* Collection entries
>>>>
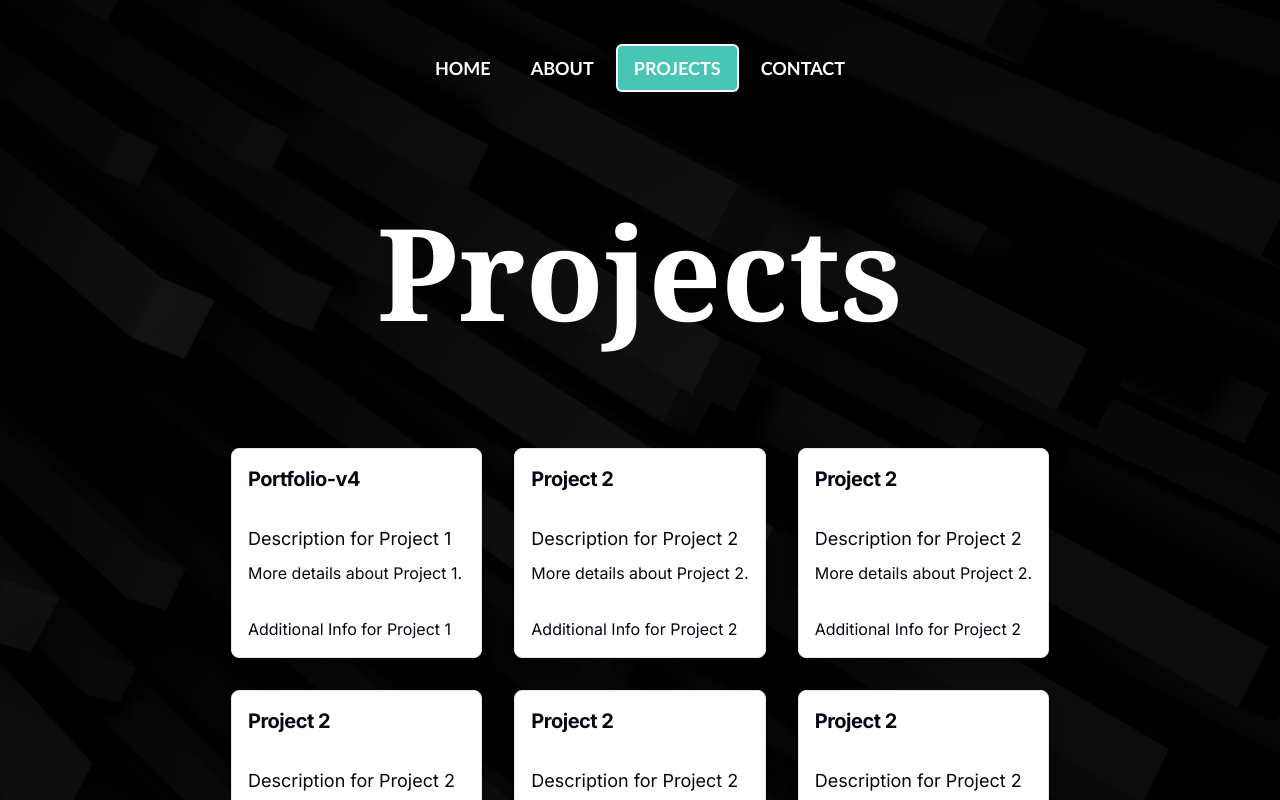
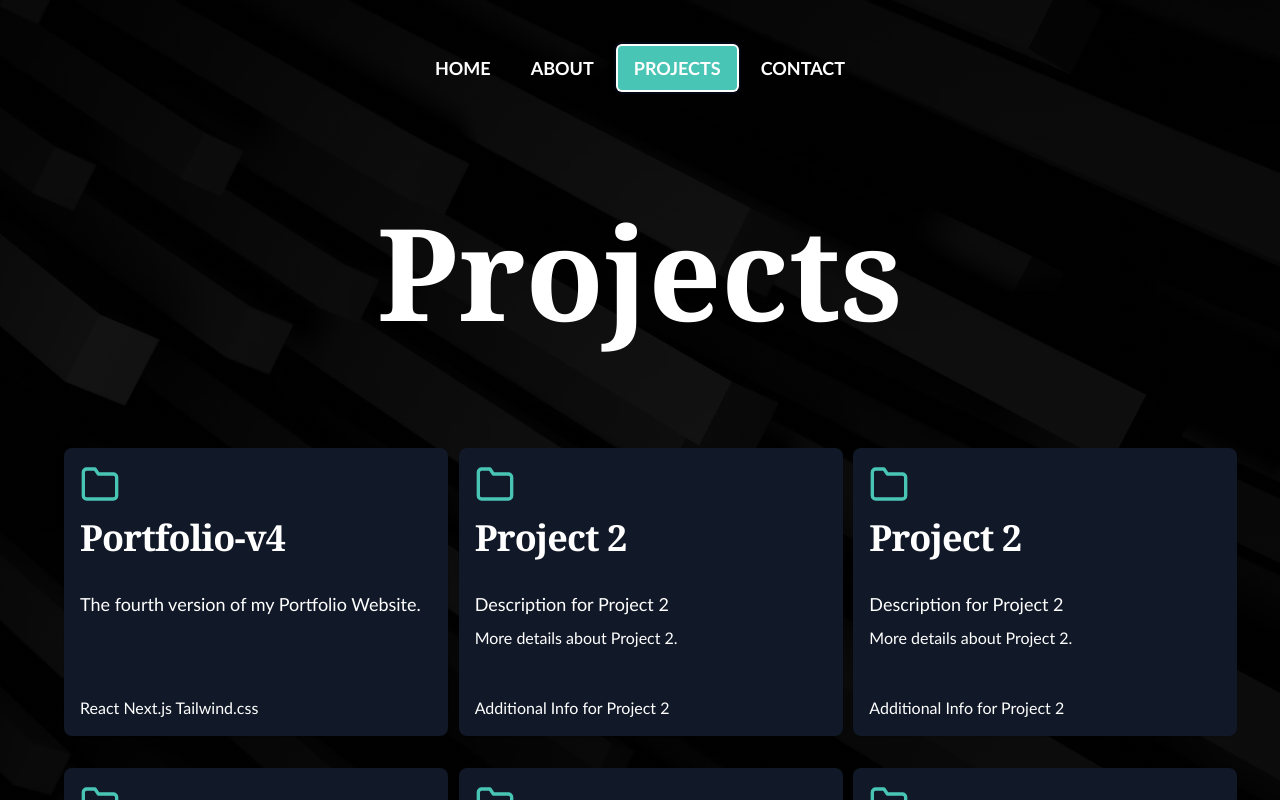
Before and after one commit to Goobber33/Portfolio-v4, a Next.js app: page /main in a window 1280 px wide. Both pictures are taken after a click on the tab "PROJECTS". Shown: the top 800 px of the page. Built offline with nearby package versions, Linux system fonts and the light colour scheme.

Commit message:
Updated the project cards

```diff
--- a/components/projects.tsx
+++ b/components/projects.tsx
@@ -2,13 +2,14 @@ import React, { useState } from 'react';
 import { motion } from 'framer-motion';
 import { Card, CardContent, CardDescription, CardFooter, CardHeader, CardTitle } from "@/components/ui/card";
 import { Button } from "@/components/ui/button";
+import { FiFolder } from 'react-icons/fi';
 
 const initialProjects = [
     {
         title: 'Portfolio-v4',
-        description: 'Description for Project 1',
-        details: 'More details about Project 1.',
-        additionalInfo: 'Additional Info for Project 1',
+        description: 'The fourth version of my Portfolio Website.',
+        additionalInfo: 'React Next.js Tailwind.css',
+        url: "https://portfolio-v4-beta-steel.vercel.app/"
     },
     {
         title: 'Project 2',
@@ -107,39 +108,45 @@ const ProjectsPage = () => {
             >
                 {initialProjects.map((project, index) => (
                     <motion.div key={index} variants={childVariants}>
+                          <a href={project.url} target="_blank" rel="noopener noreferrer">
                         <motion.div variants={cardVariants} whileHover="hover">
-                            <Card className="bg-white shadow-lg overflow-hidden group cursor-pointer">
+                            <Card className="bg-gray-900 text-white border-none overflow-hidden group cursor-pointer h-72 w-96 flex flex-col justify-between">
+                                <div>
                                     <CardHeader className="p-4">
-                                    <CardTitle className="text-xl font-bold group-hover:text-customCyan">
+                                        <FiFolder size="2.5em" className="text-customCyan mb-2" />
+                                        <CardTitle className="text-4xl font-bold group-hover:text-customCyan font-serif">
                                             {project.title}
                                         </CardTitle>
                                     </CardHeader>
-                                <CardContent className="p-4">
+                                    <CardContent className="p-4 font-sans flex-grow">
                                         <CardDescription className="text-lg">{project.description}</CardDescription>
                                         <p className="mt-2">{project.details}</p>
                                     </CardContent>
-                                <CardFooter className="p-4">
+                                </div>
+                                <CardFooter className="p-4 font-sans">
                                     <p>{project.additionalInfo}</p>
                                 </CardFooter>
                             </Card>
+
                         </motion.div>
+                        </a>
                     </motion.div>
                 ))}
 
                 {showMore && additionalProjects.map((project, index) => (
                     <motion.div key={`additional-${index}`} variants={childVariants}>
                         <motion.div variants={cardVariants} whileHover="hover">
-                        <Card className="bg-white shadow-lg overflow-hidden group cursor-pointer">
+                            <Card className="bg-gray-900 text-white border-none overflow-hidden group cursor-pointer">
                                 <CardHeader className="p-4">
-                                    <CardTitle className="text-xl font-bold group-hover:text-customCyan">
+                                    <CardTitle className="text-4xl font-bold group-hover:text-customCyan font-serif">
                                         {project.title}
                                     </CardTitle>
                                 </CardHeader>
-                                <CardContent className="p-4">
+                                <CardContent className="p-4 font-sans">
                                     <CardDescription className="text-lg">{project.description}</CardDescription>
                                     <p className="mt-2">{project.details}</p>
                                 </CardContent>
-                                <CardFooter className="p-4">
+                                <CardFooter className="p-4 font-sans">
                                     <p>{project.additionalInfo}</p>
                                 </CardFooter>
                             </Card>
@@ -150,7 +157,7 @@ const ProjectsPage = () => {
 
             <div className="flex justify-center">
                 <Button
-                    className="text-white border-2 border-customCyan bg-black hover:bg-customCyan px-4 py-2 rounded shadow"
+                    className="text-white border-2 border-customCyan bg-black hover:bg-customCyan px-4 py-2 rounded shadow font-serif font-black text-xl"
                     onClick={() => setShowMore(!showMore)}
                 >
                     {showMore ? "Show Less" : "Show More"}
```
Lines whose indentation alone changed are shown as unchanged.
<<<<
>>>>
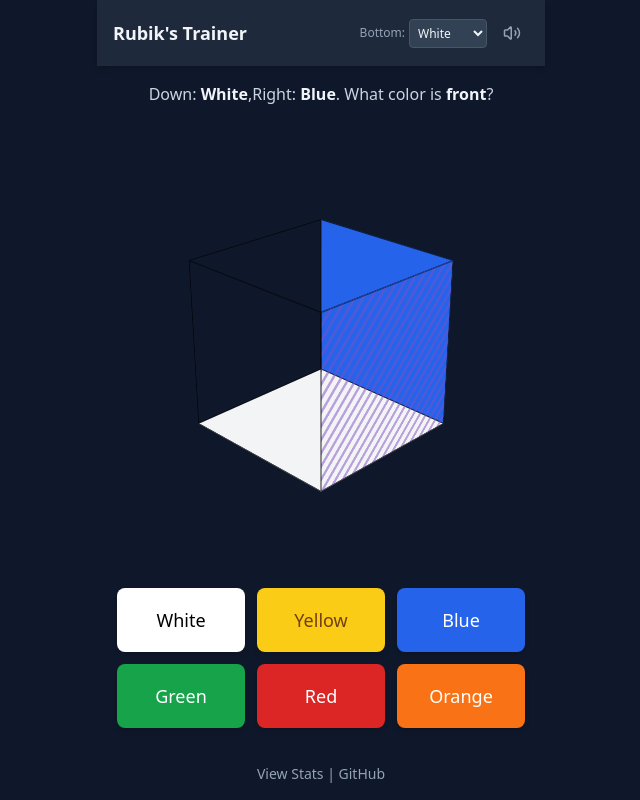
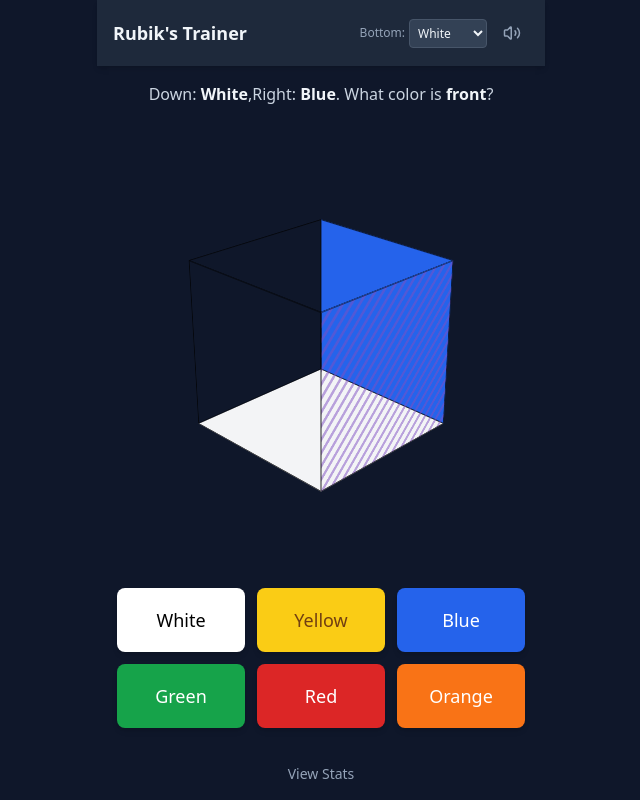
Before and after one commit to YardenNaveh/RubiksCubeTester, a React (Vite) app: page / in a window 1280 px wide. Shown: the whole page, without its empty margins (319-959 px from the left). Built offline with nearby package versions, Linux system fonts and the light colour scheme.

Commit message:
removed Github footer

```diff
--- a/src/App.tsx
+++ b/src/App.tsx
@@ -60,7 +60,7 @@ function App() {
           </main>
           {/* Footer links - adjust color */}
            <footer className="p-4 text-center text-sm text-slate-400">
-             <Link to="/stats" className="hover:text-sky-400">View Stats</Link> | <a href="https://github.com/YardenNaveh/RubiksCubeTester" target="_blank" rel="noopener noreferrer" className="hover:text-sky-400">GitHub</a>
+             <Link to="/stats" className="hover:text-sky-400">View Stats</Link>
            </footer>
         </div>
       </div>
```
<<<<
* Work request
Ascertain the number of lines in the entries that include the word "import", and report only that number.

* Output of the task
5